EXERCISE INSTRUCTIONS: Check every line of the entries below for the word "method", and copy the ones that have it.

Difference listings:
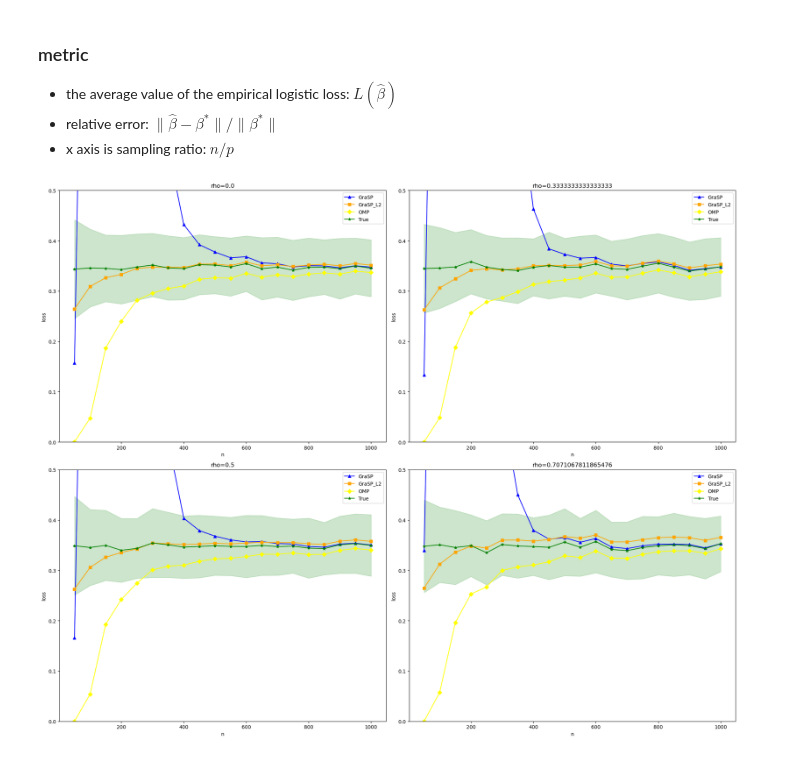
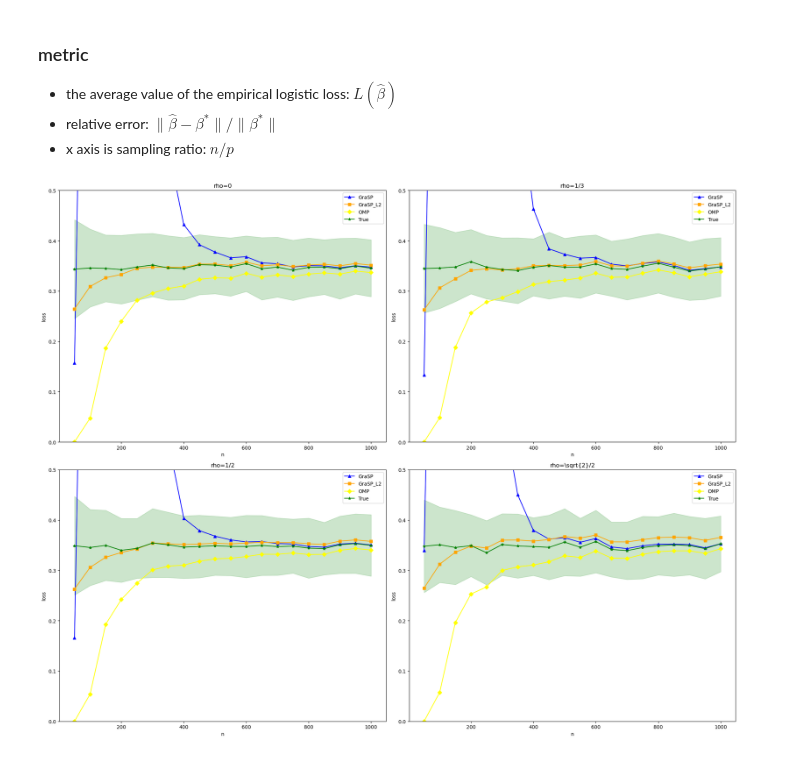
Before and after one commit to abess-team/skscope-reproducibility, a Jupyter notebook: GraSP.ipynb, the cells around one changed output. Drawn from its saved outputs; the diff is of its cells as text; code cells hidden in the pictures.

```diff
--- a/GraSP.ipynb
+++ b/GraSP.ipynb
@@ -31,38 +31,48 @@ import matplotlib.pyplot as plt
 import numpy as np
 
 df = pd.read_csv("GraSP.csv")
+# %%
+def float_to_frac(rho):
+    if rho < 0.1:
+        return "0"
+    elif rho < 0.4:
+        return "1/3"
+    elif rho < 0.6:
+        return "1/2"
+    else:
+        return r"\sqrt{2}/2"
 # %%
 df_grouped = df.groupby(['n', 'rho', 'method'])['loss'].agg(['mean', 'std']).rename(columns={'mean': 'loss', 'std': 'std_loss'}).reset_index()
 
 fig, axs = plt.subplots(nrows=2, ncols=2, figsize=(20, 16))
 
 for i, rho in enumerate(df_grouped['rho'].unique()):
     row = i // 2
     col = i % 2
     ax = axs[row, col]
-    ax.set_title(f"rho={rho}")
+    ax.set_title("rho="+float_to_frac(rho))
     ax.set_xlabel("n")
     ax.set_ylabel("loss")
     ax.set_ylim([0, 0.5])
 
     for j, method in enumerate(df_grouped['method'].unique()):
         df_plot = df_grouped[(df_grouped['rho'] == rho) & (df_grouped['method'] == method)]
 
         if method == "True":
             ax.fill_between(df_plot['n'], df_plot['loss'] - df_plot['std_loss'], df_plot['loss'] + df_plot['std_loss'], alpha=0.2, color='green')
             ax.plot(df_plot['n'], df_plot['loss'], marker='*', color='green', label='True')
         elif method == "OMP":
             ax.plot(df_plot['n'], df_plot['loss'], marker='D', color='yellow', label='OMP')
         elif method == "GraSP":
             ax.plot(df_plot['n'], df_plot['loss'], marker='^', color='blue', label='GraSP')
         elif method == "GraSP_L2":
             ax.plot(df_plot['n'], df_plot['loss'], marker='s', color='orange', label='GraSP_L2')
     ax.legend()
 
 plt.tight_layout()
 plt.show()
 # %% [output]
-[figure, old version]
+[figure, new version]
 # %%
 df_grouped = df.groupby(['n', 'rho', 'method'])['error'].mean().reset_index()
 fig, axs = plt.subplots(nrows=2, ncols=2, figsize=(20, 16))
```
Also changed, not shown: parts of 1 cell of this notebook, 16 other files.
==
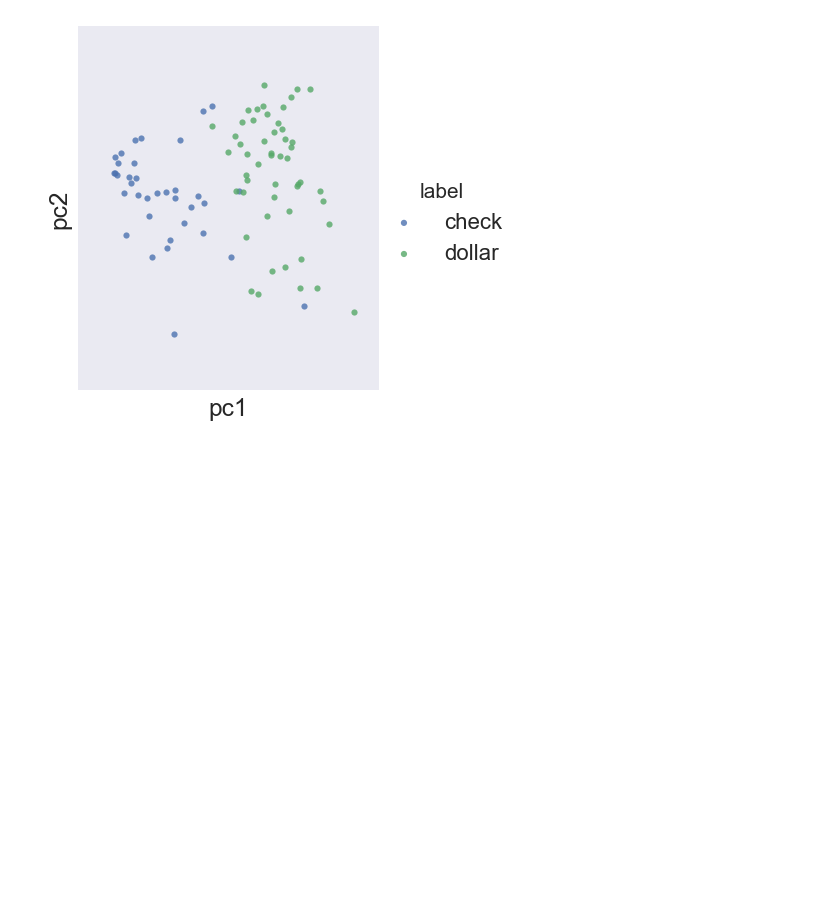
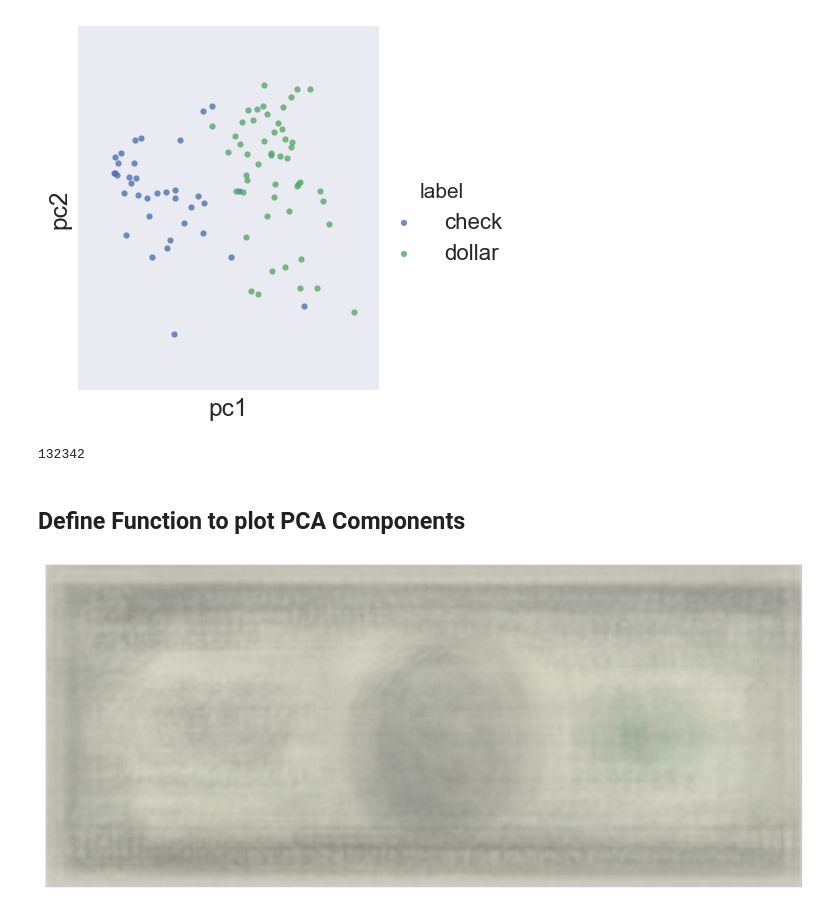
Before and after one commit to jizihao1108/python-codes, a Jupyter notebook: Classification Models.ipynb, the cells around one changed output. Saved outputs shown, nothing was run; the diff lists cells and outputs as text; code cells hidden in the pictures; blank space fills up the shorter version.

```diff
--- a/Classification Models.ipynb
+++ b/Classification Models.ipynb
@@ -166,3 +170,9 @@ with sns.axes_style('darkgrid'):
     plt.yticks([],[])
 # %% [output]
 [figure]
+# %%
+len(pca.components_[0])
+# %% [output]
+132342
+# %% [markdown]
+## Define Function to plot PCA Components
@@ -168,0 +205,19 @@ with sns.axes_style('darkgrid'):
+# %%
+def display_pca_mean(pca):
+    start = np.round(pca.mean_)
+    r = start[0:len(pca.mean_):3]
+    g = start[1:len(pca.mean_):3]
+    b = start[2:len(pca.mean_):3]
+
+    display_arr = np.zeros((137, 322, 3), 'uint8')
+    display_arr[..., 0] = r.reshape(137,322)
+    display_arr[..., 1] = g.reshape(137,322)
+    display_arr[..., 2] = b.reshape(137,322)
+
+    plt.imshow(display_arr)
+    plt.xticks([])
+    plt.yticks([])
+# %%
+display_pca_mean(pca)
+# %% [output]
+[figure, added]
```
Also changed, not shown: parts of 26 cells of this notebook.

EXPECTED OUTPUT:
 df_grouped = df.groupby(['n', 'rho', 'method'])['loss'].agg(['mean', 'std']).rename(columns={'mean': 'loss', 'std': 'std_loss'}).reset_index()
     for j, method in enumerate(df_grouped['method'].unique()):
         df_plot = df_grouped[(df_grouped['rho'] == rho) & (df_grouped['method'] == method)]
         if method == "True":
         elif method == "OMP":
         elif method == "GraSP":
         elif method == "GraSP_L2":
 df_grouped = df.groupby(['n', 'rho', 'method'])['error'].mean().reset_index()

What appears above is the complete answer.